### [Required action]
What lines in the records below mention "About"? List them all.
[Exercise data Boundary: Start]
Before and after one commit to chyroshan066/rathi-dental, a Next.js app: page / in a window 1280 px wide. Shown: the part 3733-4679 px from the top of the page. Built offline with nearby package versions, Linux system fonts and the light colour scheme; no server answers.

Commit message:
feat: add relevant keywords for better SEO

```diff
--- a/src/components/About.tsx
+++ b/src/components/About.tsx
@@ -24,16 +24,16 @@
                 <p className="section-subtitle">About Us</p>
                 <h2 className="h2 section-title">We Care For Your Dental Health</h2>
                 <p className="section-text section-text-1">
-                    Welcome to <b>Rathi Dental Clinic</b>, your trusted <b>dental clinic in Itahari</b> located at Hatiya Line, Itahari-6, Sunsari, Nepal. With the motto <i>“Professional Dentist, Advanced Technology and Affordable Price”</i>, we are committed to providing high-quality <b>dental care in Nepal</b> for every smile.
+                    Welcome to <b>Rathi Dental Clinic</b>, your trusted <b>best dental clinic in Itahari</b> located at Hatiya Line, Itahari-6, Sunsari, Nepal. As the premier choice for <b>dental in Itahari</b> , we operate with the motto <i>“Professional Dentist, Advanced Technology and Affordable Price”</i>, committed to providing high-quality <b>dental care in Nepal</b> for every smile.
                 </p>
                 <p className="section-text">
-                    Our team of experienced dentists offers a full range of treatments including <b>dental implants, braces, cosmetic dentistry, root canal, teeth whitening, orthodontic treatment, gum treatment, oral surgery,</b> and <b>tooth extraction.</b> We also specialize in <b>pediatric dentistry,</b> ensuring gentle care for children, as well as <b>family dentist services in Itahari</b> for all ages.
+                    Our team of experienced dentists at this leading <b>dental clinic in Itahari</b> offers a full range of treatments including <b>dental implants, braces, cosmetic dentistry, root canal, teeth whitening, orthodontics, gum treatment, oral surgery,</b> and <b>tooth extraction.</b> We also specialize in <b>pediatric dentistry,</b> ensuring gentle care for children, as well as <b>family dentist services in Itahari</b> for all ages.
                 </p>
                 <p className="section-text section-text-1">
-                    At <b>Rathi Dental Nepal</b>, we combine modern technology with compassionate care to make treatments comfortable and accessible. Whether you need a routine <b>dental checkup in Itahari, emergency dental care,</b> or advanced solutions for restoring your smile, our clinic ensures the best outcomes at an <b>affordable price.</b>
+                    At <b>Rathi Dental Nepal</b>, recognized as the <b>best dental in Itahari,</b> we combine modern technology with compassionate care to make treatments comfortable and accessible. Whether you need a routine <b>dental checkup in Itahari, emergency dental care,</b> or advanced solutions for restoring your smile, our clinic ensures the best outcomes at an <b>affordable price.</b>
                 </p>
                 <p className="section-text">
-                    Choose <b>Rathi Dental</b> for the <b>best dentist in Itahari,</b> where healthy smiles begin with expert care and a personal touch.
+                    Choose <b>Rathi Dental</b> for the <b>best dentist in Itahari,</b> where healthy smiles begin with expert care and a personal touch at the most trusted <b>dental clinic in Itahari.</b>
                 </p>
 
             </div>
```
[Exercise data Boundary: End]
### [Response to this task]
--- a/src/components/About.tsx
+++ b/src/components/About.tsx
                 <p className="section-subtitle">About Us</p>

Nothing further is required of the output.